The sort of things that hoarders collect can include some practical things such as reusable containers. Whilst this may be understandable, it often goes way beyond the bounds of reason when the quantity of what it is that is being hoarded, far outweighs any potential gain.

The ongoing hoarding of all this clutter will create storage problems. This can lead to problems with their actual living space, which becomes increasingly broached upon, and can cause terrible inconvenience; not to mention the health and safety aspect, particularly the increased risk of fire.

The sort of problem that this type of acute hoarding can bring about is the complete exclusion of a particular room in the house from its normal function because it has become “infested” with clutter.  Often a hoarder’s spouse or partner is unable to tolerate the results of hoarding, and the relationship breaks down. There are unfortunately, several reports of people being burned alive, when their hoard of clutter finally ignites.

The depths to that hoarders will allow their clutter to reach can be truly awesome. Witness the infamous example of a guy called Langley Collyer who between 1933 to 1948’ somehow managed to fill the entire room space of a huge mansion on Fifth Avenue (Manhattan) with over 120 tons of clutter comprising of refuse, human waste, and various items of junk. When both he and his brother were discovered dead one day, the enormous pile of clutter found in the mansion included 11 discarded pianos, and all of the components to build a model T Ford from the ground up. Langley had been crushed to death when a pile of heavy items that had been amassed as an intruder trap, accidentally collapsed on top of him.

A particular type of hoarding is when a hoarder becomes obsessed with attaining a complete collection of something.  In this type of scenario, the hoarder will seek to collect the entire range of whatever it is that makes up his targeted aim. There is even something called mental hoarding which is the name given to the syndrome whereby the sufferer believes that he/she has to learn by heart, all of the information pertaining to a particular subject. Sometimes a hoarder may collect things that they fantasize must be kept in as new condition, even in its original wrapping.  In many instances, the items collected deteriorate beyond use over time.
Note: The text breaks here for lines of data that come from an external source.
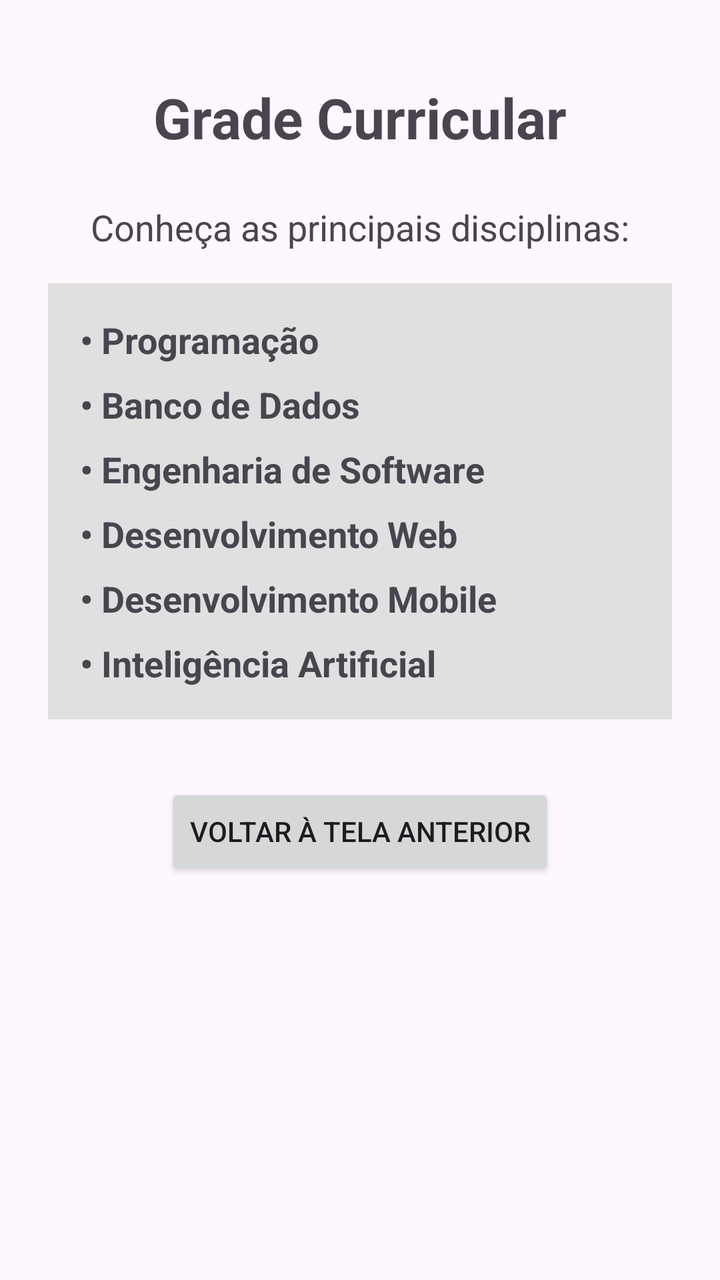
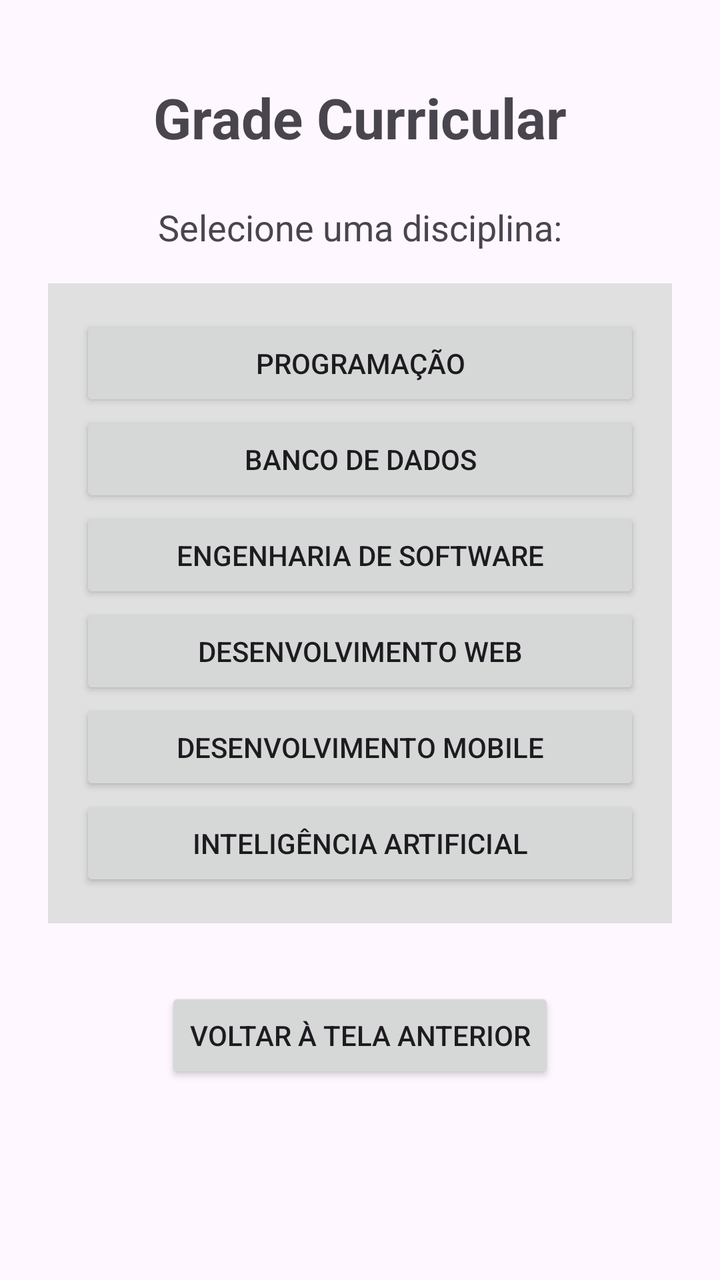

Before-and-after screenshots of an Android layout around one commit, followed by the original layout XML and the change that was made.
<!-- AndroidManifest.xml: application theme Theme.MyApplication -->
<!-- res/layout/activity_disciplinas.xml -->
<?xml version="1.0" encoding="utf-8"?>
<LinearLayout xmlns:android="http://schemas.android.com/apk/res/android"
    android:layout_width="match_parent"
    android:layout_height="match_parent"
    android:orientation="vertical"
    android:padding="24dp"
    android:gravity="center_horizontal">

    
    <TextView
        android:layout_width="wrap_content"
        android:layout_height="wrap_content"
        android:text="Grade Curricular"
        android:textSize="28sp"
        android:textStyle="bold"
        android:layout_marginBottom="24dp"
        android:layout_marginTop="16dp"/>

    
    <TextView
        android:layout_width="wrap_content"
        android:layout_height="wrap_content"
        android:text="Conheça as principais disciplinas:"
        android:textSize="18sp"
        android:layout_marginBottom="16dp" />

    
    <LinearLayout
        android:layout_width="match_parent"
        android:layout_height="wrap_content"
        android:orientation="vertical"
        android:background="#E0E0E0"
        android:padding="16dp"
        android:layout_marginBottom="32dp">

        <TextView
            android:layout_width="match_parent"
            android:layout_height="wrap_content"
            android:text="• Programação"
            android:textSize="18sp"
            android:textStyle="bold"
            android:layout_marginBottom="8dp"/>

        <TextView
            android:layout_width="match_parent"
            android:layout_height="wrap_content"
            android:text="• Banco de Dados"
            android:textSize="18sp"
            android:textStyle="bold"
            android:layout_marginBottom="8dp"/>

        <TextView
            android:layout_width="match_parent"
            android:layout_height="wrap_content"
            android:text="• Engenharia de Software"
            android:textSize="18sp"
            android:textStyle="bold"
            android:layout_marginBottom="8dp"/>

        <TextView
            android:layout_width="match_parent"
            android:layout_height="wrap_content"
            android:text="• Desenvolvimento Web"
            android:textSize="18sp"
            android:textStyle="bold"
            android:layout_marginBottom="8dp"/>

        <TextView
            android:layout_width="match_parent"
            android:layout_height="wrap_content"
            android:text="• Desenvolvimento Mobile"
            android:textSize="18sp"
            android:textStyle="bold"
            android:layout_marginBottom="8dp"/>

        <TextView
            android:layout_width="match_parent"
            android:layout_height="wrap_content"
            android:text="• Inteligência Artificial"
            android:textSize="18sp"
            android:textStyle="bold" />

    </LinearLayout>

    
    <Button
        android:id="@+id/btnVoltarDisciplinas"
        android:layout_width="wrap_content"
        android:layout_height="wrap_content"
        android:text="Voltar à tela anterior" />

</LinearLayout>
<!-- resources referenced by this layout -->
<resources>
  <style name="Theme.MyApplication" parent="Base.Theme.MyApplication" />
  <style name="Base.Theme.MyApplication" parent="Theme.Material3.DayNight.NoActionBar">
          
          
      </style>
</resources>

<!-- the commit's change to res/layout/activity_disciplinas.xml (unified diff, before → after) -->
@@ -20,7 +20,7 @@
     <TextView
         android:layout_width="wrap_content"
         android:layout_height="wrap_content"
-        android:text="Conheça as principais disciplinas:"
+        android:text="Selecione uma disciplina:"
         android:textSize="18sp"
         android:layout_marginBottom="16dp" />
 
@@ -33,52 +33,41 @@
         android:padding="16dp"
         android:layout_marginBottom="32dp">
 
-        <TextView
+        <Button
+            android:id="@+id/btnProgramacao"
             android:layout_width="match_parent"
             android:layout_height="wrap_content"
-            android:text="• Programação"
-            android:textSize="18sp"
-            android:textStyle="bold"
-            android:layout_marginBottom="8dp"/>
+            android:text="Programação" />
 
-        <TextView
+        <Button
+            android:id="@+id/btnBancoDados"
             android:layout_width="match_parent"
             android:layout_height="wrap_content"
-            android:text="• Banco de Dados"
-            android:textSize="18sp"
-            android:textStyle="bold"
-            android:layout_marginBottom="8dp"/>
+            android:text="Banco de Dados" />
 
-        <TextView
+        <Button
+            android:id="@+id/btnEngSoftware"
             android:layout_width="match_parent"
             android:layout_height="wrap_content"
-            android:text="• Engenharia de Software"
-            android:textSize="18sp"
-            android:textStyle="bold"
-            android:layout_marginBottom="8dp"/>
+            android:text="Engenharia de Software" />
 
-        <TextView
+        <Button
+            android:id="@+id/btnDesWeb"
             android:layout_width="match_parent"
             android:layout_height="wrap_content"
-            android:text="• Desenvolvimento Web"
-            android:textSize="18sp"
-            android:textStyle="bold"
-            android:layout_marginBottom="8dp"/>
+            android:text="Desenvolvimento Web" />
 
-        <TextView
+        <Button
+            android:id="@+id/btnDesMobile"
             android:layout_width="match_parent"
             android:layout_height="wrap_content"
-            android:text="• Desenvolvimento Mobile"
-            android:textSize="18sp"
-            android:textStyle="bold"
-            android:layout_marginBottom="8dp"/>
+            android:text="Desenvolvimento Mobile" />
 
-        <TextView
+        <Button
+            android:id="@+id/btnIA"
             android:layout_width="match_parent"
             android:layout_height="wrap_content"
-            android:text="• Inteligência Artificial"
-            android:textSize="18sp"
-            android:textStyle="bold" />
+            android:text="Inteligência Artificial" />
 
     </LinearLayout>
Remedial treatment for compulsive hoarding is behavioural based, and centres upon acclimatizing hoarders to gradually begin releasing items from their hoard of clutter, with each step being directed at clutter that is more intensely difficult to relinquish their hold upon. There are specialist therapists who operate in this difficult field. They will usually begin applying their therapy following a visit to the hoarder’s home, where they can assess the extent of the problem, and begin to formulate a particular strategy to deal with each individual case.

Therapists often draw up a set of rules for what should be discarded in the present and in the future too, using a 2 year plan. Basically this works on the premise that if an object hasn’t been read, used or worn for two years, then it is to be earmarked for discarding. Obviously, this does not include things like heirlooms. As far as reading matter is concerned, hoarders are retrained to keep only the current week’s newspapers, or the latest issue only of any magazine. The rehabilitation also includes getting hoarders to sort their mail daily.

Where hoarding has become very deeply ingrained into a person’s character, they may need medication to help them to cope with the “trauma” of discarding some of their clutter. This medication is aimed at helping to lessen anxiety and helping to ward off, or cope with depression. There are psychiatrists who specialize in treating OCDs, and their expertise and knowledge should be sought and employed when trying to rehabilitate hoarders.

There is no absolute cure for hoarding, but with the right treatment and support, the condition can be managed.